(Screenshot and code edit data)
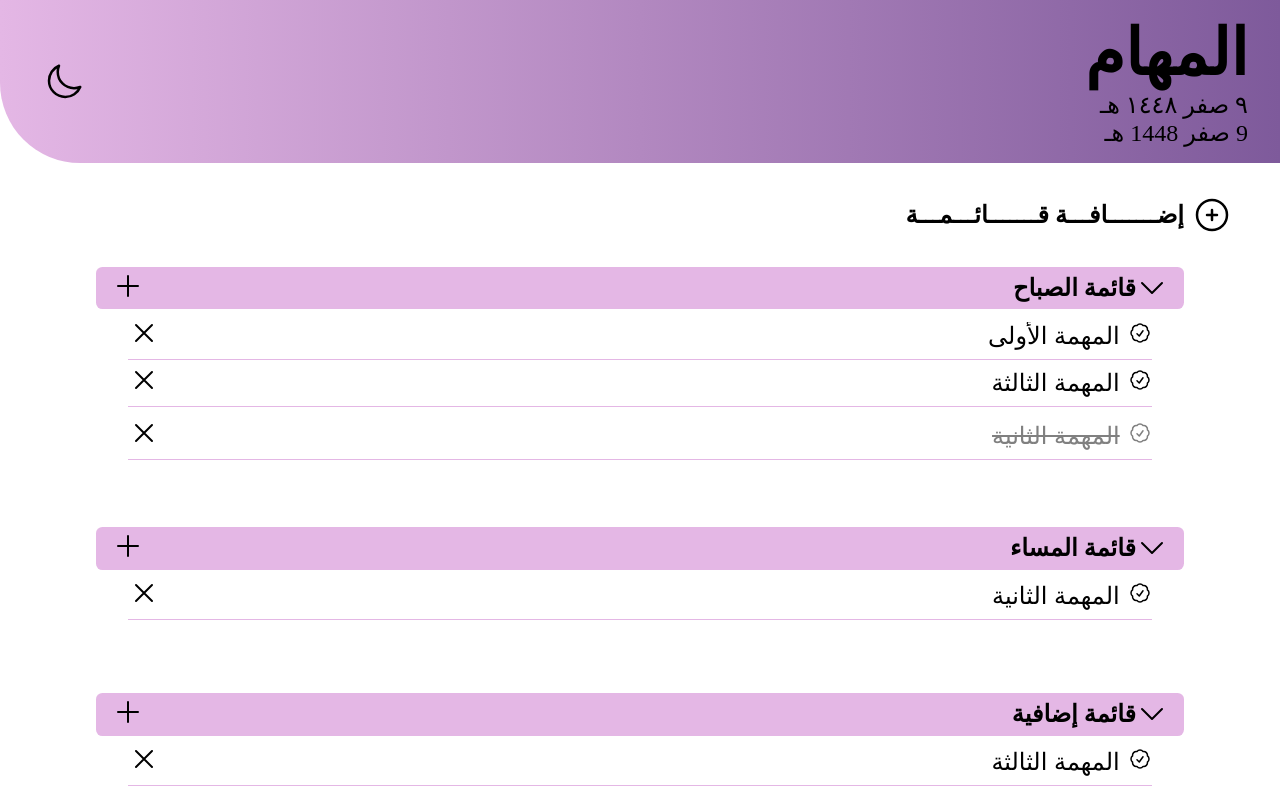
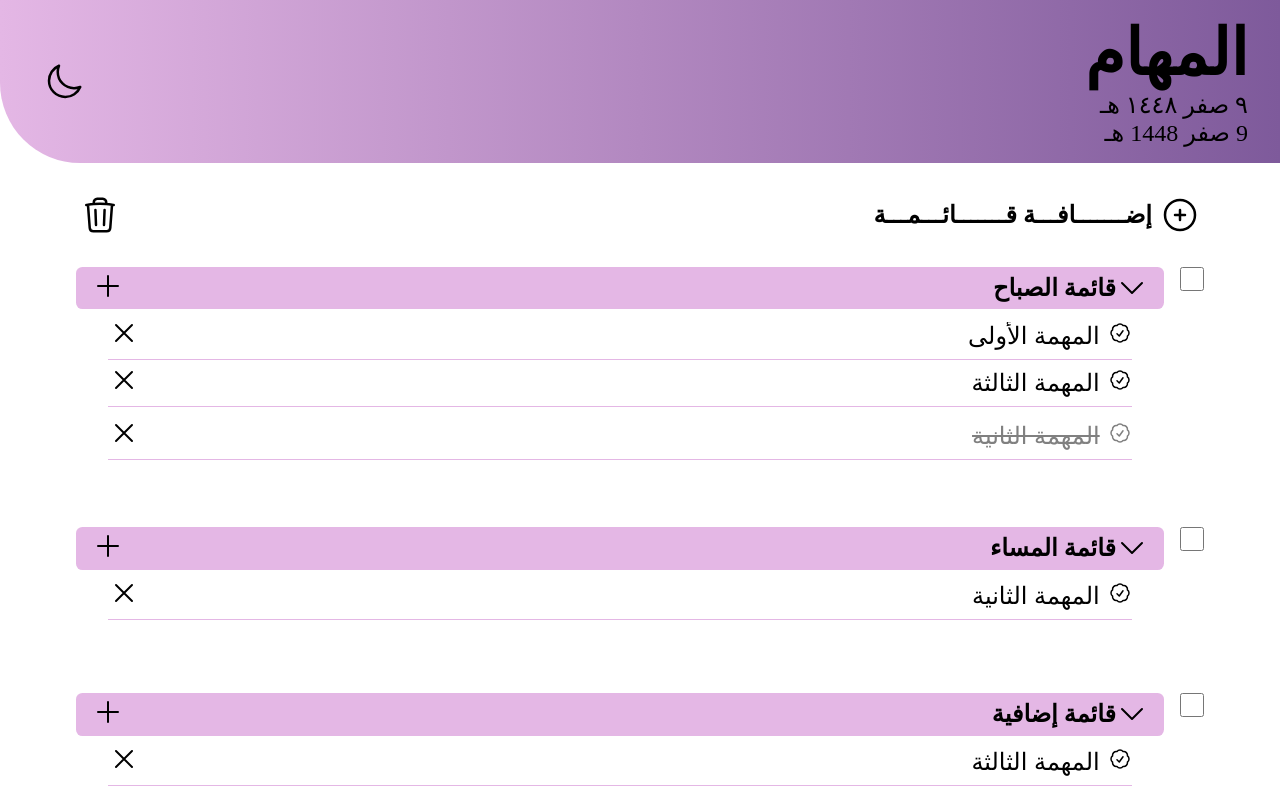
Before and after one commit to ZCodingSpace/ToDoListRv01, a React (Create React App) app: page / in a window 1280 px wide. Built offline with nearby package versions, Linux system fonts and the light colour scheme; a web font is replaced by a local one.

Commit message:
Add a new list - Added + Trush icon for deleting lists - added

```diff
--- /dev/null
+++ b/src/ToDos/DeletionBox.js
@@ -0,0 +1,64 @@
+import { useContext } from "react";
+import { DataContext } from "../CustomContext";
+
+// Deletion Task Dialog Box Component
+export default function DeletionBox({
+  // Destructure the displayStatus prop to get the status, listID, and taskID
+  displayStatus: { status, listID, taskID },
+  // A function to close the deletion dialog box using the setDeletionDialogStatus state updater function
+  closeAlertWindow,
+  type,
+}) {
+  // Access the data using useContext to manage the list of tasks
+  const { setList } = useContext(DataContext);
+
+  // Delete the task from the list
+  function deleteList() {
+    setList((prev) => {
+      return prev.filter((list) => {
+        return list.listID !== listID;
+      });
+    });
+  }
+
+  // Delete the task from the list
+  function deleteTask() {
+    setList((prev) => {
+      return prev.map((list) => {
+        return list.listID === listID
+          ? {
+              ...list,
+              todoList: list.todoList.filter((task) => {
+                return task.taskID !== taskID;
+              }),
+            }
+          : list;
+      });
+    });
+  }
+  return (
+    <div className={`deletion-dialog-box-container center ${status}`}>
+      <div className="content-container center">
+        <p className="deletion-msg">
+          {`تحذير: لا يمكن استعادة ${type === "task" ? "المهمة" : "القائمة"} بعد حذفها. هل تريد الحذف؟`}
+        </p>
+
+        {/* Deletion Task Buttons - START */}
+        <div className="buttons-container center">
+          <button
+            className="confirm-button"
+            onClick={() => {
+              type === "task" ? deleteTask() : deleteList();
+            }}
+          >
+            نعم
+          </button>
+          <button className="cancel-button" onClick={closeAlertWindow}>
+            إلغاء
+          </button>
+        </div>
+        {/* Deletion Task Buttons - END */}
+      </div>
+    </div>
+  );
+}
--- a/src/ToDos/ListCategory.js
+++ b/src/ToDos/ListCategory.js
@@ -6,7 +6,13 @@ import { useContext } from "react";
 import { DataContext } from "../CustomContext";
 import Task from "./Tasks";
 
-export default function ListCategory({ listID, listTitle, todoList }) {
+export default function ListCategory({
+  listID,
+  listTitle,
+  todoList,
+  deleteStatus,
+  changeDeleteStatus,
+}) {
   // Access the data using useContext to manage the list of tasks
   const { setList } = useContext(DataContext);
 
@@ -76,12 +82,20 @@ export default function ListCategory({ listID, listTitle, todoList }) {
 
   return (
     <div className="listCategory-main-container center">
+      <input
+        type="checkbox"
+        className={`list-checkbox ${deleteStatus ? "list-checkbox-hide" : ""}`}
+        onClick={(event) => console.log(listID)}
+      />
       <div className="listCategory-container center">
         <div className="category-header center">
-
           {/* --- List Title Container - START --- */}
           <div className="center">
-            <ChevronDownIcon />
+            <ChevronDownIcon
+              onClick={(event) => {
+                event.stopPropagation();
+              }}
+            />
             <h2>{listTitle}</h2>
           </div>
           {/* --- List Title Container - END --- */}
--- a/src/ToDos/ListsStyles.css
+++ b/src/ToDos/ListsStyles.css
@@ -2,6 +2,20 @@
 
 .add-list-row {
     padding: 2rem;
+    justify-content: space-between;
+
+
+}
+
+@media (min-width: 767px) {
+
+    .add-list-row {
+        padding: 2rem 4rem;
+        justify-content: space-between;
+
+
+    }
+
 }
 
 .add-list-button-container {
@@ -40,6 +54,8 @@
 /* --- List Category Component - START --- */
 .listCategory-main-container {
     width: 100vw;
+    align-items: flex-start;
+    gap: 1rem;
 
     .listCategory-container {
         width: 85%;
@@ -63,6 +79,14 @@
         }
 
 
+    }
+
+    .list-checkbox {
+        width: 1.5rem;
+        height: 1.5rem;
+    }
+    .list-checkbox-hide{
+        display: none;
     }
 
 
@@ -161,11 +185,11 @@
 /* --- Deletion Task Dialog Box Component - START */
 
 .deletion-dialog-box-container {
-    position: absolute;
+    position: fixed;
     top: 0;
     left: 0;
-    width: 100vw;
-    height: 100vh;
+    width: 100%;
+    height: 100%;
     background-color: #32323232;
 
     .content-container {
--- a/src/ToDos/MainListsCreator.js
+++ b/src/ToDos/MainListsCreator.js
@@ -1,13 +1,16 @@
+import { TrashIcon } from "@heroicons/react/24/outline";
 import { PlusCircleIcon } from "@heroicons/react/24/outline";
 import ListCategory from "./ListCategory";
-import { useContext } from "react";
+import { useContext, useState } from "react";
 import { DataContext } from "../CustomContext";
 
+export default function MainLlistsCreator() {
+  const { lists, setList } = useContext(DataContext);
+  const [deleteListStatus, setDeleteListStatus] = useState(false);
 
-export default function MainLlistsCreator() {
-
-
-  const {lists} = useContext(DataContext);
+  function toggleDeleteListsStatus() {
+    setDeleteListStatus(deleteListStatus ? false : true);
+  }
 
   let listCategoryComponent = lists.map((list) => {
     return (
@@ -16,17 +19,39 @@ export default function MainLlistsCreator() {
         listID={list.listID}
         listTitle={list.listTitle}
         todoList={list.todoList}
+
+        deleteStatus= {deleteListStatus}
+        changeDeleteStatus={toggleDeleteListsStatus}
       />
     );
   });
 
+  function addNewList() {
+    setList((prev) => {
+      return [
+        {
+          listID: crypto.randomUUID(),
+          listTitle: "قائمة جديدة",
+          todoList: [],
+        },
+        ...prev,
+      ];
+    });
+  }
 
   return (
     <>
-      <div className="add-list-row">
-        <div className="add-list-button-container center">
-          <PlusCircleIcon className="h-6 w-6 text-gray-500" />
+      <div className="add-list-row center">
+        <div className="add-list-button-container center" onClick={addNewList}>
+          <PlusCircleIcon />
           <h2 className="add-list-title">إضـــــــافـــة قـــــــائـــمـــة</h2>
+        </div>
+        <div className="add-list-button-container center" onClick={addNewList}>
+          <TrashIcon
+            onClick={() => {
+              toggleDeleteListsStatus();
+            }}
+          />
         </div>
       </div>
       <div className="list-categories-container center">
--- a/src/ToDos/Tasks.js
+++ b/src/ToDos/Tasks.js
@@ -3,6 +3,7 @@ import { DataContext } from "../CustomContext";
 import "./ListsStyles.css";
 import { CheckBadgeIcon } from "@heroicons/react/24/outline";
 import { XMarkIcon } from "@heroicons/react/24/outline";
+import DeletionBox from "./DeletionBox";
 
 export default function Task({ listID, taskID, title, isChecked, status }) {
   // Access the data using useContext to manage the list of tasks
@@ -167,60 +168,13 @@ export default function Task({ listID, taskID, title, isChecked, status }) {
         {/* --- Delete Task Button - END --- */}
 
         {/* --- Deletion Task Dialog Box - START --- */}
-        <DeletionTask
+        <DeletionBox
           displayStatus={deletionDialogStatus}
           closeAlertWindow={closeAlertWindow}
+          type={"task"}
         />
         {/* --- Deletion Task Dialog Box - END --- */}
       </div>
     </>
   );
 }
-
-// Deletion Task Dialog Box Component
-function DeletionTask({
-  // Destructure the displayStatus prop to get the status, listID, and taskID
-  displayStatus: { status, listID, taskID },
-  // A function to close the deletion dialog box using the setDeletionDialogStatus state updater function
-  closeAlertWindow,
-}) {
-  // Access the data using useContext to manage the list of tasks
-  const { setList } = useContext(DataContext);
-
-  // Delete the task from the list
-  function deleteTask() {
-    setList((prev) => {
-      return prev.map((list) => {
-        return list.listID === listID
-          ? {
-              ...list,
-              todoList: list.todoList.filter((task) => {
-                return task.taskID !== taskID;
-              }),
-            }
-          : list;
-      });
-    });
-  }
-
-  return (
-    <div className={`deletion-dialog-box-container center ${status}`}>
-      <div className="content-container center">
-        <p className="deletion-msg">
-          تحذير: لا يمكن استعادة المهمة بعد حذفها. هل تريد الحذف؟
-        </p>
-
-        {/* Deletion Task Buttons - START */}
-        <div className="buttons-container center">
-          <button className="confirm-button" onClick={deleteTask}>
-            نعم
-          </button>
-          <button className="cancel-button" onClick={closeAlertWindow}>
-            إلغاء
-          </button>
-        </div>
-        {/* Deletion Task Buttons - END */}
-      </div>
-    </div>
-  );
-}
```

__WHAT TO PRODUCE__:
Wherever a line of the entries holds the string "const", copy that line.

__FINISHED EXERCISE__:
+  const { setList } = useContext(DataContext);
   const { setList } = useContext(DataContext);
+  const { lists, setList } = useContext(DataContext);
+  const [deleteListStatus, setDeleteListStatus] = useState(false);
-  const {lists} = useContext(DataContext);
-  const { setList } = useContext(DataContext);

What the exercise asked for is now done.